Dr Charles Heatley: The GP off to do battle in the war against Ebola

The GP off to do battle in the war against Ebola

Dr Charles Heatley on joining the NHS volunteers' team bound for Sierra Leone
Flogging vlogging: First video bloggers conquered YouTube. Now they want us to buy their books

Flogging vlogging

First video bloggers conquered YouTube. Now they want us to buy their books
Saturday Night Live vs The Daily Show: US channels wage comedy star wars

Saturday Night Live vs The Daily Show

US channels wage comedy star wars
When is a wine made in Piedmont not a Piemonte wine? When EU rules make Italian vineyards invisible

When is a wine made in Piedmont not a Piemonte wine?

When EU rules make Italian vineyards invisible
Look what's mushrooming now! Meat-free recipes and food scandals help one growing sector

Look what's mushrooming now!

Meat-free recipes and food scandals help one growing sector
Neil Findlay is more a pink shrimp than a red firebrand

More a pink shrimp than a red firebrand

The vilification of the potential Scottish Labour leader Neil Findlay shows how one-note politics is today, says DJ Taylor
Bill Granger recipes: Tenderstem broccoli omelette; Fried eggs with Mexican-style tomato and chilli sauce; Pan-fried cavolo nero with soft-boiled egg

Oeuf quake

Bill Granger's cracking egg recipes
Terry Venables: Wayne Rooney is roaring again and the world knows that England are back

Terry Venables column

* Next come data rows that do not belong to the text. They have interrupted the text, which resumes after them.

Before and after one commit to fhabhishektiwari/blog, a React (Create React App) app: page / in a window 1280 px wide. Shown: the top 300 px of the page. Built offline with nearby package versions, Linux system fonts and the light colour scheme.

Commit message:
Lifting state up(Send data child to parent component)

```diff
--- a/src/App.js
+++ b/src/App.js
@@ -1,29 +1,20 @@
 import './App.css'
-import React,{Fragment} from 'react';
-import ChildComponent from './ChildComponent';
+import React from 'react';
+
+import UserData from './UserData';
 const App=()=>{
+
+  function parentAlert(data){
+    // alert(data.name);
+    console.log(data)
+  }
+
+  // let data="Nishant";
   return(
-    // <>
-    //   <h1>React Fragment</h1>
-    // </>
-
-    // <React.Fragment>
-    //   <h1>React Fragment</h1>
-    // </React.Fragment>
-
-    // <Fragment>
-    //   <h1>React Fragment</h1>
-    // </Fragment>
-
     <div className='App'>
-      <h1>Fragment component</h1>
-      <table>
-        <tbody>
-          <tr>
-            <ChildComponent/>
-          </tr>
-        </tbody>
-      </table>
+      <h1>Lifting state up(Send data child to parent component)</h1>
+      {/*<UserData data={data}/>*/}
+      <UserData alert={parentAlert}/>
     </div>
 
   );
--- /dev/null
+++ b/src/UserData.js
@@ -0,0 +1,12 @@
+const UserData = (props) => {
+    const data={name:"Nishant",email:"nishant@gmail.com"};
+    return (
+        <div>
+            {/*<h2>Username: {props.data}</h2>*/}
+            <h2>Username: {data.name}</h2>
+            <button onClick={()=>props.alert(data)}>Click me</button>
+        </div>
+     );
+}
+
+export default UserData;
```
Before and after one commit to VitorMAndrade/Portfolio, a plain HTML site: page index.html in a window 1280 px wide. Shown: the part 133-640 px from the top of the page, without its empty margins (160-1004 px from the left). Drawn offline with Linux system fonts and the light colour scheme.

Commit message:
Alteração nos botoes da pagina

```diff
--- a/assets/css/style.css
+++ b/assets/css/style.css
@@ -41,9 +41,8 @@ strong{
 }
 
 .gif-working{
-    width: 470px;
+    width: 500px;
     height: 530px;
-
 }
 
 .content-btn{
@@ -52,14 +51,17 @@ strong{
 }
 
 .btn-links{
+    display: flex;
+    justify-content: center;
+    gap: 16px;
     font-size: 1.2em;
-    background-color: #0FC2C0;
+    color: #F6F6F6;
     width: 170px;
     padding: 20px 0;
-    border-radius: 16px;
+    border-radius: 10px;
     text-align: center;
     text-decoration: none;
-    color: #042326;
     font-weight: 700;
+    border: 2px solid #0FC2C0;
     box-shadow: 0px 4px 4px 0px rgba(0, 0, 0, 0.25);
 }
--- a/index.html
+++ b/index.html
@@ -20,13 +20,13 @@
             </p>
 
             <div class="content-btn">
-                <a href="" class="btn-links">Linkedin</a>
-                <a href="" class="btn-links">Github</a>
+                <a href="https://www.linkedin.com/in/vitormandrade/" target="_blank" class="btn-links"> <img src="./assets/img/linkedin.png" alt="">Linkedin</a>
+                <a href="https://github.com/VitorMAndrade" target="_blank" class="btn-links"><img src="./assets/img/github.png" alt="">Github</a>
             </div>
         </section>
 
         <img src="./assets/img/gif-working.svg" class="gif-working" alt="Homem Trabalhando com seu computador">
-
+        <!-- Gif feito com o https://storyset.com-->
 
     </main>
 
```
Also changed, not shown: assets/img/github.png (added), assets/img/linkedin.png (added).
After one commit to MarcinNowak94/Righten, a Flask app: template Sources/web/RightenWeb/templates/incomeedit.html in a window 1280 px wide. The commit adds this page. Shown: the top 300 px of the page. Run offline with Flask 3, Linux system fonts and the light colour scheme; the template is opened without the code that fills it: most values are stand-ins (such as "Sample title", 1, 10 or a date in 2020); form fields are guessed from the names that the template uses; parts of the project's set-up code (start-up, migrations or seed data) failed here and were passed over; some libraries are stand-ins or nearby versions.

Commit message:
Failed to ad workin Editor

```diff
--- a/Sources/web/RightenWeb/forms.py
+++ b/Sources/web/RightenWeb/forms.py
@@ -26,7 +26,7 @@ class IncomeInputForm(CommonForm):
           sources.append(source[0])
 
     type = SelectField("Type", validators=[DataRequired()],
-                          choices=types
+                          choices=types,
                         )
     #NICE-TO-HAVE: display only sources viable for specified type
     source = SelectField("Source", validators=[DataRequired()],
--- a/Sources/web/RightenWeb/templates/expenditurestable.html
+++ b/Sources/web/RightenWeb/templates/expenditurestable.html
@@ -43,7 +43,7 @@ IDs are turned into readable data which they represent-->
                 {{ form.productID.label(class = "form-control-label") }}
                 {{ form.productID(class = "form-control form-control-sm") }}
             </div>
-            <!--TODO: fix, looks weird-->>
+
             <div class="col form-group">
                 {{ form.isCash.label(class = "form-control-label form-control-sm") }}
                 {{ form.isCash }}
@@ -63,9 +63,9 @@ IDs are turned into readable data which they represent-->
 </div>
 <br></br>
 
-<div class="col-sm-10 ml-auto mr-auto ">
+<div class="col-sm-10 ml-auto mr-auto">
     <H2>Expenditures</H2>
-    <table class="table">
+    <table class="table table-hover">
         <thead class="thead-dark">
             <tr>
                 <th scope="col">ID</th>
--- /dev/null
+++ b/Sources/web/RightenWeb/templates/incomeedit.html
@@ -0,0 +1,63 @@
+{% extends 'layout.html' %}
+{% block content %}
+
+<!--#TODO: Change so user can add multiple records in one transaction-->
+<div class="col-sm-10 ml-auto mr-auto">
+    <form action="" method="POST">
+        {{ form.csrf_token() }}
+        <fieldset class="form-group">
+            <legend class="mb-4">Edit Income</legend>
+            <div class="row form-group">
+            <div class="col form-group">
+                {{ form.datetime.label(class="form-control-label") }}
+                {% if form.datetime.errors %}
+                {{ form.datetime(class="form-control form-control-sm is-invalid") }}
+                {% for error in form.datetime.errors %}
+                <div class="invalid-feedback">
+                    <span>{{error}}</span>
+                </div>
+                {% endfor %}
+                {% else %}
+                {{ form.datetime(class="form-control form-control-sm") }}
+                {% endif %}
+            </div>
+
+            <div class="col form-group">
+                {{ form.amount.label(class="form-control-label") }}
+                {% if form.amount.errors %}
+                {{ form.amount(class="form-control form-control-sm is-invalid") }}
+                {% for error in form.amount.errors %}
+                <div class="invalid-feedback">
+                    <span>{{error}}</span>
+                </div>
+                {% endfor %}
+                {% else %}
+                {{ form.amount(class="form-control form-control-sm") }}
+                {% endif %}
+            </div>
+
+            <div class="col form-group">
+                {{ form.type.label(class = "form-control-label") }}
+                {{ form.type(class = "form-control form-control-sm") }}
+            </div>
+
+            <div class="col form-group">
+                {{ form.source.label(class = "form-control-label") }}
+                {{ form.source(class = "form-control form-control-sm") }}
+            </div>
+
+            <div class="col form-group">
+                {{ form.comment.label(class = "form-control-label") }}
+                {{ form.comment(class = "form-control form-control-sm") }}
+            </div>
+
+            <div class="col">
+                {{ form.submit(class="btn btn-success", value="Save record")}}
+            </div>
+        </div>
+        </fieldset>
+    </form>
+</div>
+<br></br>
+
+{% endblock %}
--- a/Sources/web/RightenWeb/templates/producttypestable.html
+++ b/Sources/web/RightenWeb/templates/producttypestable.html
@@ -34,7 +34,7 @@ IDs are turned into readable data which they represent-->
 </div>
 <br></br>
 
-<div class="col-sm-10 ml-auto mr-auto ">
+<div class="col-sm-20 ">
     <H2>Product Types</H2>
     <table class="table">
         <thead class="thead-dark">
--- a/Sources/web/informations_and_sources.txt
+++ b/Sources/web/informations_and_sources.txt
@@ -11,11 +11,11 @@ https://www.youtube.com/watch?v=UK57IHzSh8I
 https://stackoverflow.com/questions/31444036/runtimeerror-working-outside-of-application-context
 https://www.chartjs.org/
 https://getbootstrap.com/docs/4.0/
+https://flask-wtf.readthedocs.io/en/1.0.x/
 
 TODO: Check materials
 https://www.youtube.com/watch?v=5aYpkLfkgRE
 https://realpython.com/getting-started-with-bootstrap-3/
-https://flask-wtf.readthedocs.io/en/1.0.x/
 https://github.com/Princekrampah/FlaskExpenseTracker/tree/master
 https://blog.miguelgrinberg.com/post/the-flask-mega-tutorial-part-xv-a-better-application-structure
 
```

Wayne Rooney is roaring again and the world knows that England are back
Michael Calvin: Abject leadership is allowing football’s age-old sores to fester

Abject leadership is allowing football’s age-old sores to fester

Those at the top are allowing the same issues to go unchallenged, says Michael Calvin